For every line below, set down an identical copy.
··· MATERIAL FOR THE TASK ···
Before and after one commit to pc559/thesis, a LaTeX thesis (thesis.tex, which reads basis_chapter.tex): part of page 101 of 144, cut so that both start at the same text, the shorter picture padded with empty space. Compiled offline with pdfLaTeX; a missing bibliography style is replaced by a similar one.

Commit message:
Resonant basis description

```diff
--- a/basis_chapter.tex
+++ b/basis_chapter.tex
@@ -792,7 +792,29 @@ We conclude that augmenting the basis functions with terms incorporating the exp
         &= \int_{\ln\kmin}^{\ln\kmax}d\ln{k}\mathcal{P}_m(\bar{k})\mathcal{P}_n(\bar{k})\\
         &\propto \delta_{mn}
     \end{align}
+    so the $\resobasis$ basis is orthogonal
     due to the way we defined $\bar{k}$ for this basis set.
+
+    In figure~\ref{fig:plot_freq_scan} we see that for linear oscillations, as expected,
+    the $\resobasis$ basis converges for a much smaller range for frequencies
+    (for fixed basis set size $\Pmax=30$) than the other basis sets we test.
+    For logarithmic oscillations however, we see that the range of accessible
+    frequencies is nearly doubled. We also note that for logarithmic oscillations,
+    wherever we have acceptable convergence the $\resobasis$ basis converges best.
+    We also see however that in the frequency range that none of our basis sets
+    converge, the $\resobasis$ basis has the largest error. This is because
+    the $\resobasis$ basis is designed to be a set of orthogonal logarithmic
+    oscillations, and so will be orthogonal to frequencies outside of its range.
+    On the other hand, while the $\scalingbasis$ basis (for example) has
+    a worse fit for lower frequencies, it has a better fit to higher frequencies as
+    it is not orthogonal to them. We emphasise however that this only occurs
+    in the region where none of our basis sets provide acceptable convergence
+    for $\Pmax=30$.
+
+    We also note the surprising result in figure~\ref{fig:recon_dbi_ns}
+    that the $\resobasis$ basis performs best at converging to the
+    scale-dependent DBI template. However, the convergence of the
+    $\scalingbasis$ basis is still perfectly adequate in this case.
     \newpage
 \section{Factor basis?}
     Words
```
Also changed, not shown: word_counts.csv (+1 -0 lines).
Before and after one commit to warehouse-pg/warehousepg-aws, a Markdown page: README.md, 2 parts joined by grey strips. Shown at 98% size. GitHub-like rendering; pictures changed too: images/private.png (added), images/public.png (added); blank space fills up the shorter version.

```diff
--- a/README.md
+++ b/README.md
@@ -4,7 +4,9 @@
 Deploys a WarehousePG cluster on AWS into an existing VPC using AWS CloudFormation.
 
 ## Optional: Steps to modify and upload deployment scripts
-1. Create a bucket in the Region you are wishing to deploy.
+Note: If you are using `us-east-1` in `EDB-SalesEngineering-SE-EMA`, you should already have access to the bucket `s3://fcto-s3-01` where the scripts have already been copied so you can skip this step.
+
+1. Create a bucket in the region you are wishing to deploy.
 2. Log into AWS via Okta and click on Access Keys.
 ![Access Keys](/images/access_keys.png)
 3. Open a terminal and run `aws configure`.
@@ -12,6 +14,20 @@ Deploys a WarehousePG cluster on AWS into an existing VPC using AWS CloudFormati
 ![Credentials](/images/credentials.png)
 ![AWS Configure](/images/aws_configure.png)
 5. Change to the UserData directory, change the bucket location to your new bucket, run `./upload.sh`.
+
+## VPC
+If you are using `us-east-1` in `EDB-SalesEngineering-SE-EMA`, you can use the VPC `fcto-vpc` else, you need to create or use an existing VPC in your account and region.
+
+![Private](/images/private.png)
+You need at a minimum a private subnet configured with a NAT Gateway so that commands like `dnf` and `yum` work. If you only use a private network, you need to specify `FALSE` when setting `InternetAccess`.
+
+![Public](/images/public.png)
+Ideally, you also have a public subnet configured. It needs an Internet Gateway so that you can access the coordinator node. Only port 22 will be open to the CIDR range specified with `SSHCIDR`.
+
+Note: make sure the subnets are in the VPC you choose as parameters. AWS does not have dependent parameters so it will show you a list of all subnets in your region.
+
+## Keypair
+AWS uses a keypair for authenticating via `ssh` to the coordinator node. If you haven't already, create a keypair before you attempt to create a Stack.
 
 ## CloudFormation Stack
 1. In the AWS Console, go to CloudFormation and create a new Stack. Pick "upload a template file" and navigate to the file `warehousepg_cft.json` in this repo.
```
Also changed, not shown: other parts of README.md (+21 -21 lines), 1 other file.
···
YOUR RESPONSE ::
Before and after one commit to pc559/thesis, a LaTeX thesis (thesis.tex, which reads basis_chapter.tex): part of page 101 of 144, cut so that both start at the same text, the shorter picture padded with empty space. Compiled offline with pdfLaTeX; a missing bibliography style is replaced by a similar one.

Commit message:
Resonant basis description

```diff
--- a/basis_chapter.tex
+++ b/basis_chapter.tex
@@ -792,7 +792,29 @@ We conclude that augmenting the basis functions with terms incorporating the exp
         &= \int_{\ln\kmin}^{\ln\kmax}d\ln{k}\mathcal{P}_m(\bar{k})\mathcal{P}_n(\bar{k})\\
         &\propto \delta_{mn}
     \end{align}
+    so the $\resobasis$ basis is orthogonal
     due to the way we defined $\bar{k}$ for this basis set.
+
+    In figure~\ref{fig:plot_freq_scan} we see that for linear oscillations, as expected,
+    the $\resobasis$ basis converges for a much smaller range for frequencies
+    (for fixed basis set size $\Pmax=30$) than the other basis sets we test.
+    For logarithmic oscillations however, we see that the range of accessible
+    frequencies is nearly doubled. We also note that for logarithmic oscillations,
+    wherever we have acceptable convergence the $\resobasis$ basis converges best.
+    We also see however that in the frequency range that none of our basis sets
+    converge, the $\resobasis$ basis has the largest error. This is because
+    the $\resobasis$ basis is designed to be a set of orthogonal logarithmic
+    oscillations, and so will be orthogonal to frequencies outside of its range.
+    On the other hand, while the $\scalingbasis$ basis (for example) has
+    a worse fit for lower frequencies, it has a better fit to higher frequencies as
+    it is not orthogonal to them. We emphasise however that this only occurs
+    in the region where none of our basis sets provide acceptable convergence
+    for $\Pmax=30$.
+
+    We also note the surprising result in figure~\ref{fig:recon_dbi_ns}
+    that the $\resobasis$ basis performs best at converging to the
+    scale-dependent DBI template. However, the convergence of the
+    $\scalingbasis$ basis is still perfectly adequate in this case.
     \newpage
 \section{Factor basis?}
     Words
```
Also changed, not shown: word_counts.csv (+1 -0 lines).
Before and after one commit to warehouse-pg/warehousepg-aws, a Markdown page: README.md, 2 parts joined by grey strips. Shown at 98% size. GitHub-like rendering; pictures changed too: images/private.png (added), images/public.png (added); blank space fills up the shorter version.

```diff
--- a/README.md
+++ b/README.md
@@ -4,7 +4,9 @@
 Deploys a WarehousePG cluster on AWS into an existing VPC using AWS CloudFormation.
 
 ## Optional: Steps to modify and upload deployment scripts
-1. Create a bucket in the Region you are wishing to deploy.
+Note: If you are using `us-east-1` in `EDB-SalesEngineering-SE-EMA`, you should already have access to the bucket `s3://fcto-s3-01` where the scripts have already been copied so you can skip this step.
+
+1. Create a bucket in the region you are wishing to deploy.
 2. Log into AWS via Okta and click on Access Keys.
 ![Access Keys](/images/access_keys.png)
 3. Open a terminal and run `aws configure`.
@@ -12,6 +14,20 @@ Deploys a WarehousePG cluster on AWS into an existing VPC using AWS CloudFormati
 ![Credentials](/images/credentials.png)
 ![AWS Configure](/images/aws_configure.png)
 5. Change to the UserData directory, change the bucket location to your new bucket, run `./upload.sh`.
+
+## VPC
+If you are using `us-east-1` in `EDB-SalesEngineering-SE-EMA`, you can use the VPC `fcto-vpc` else, you need to create or use an existing VPC in your account and region.
+
+![Private](/images/private.png)
+You need at a minimum a private subnet configured with a NAT Gateway so that commands like `dnf` and `yum` work. If you only use a private network, you need to specify `FALSE` when setting `InternetAccess`.
+
+![Public](/images/public.png)
+Ideally, you also have a public subnet configured. It needs an Internet Gateway so that you can access the coordinator node. Only port 22 will be open to the CIDR range specified with `SSHCIDR`.
+
+Note: make sure the subnets are in the VPC you choose as parameters. AWS does not have dependent parameters so it will show you a list of all subnets in your region.
+
+## Keypair
+AWS uses a keypair for authenticating via `ssh` to the coordinator node. If you haven't already, create a keypair before you attempt to create a Stack.
 
 ## CloudFormation Stack
 1. In the AWS Console, go to CloudFormation and create a new Stack. Pick "upload a template file" and navigate to the file `warehousepg_cft.json` in this repo.
```
Also changed, not shown: other parts of README.md (+21 -21 lines), 1 other file.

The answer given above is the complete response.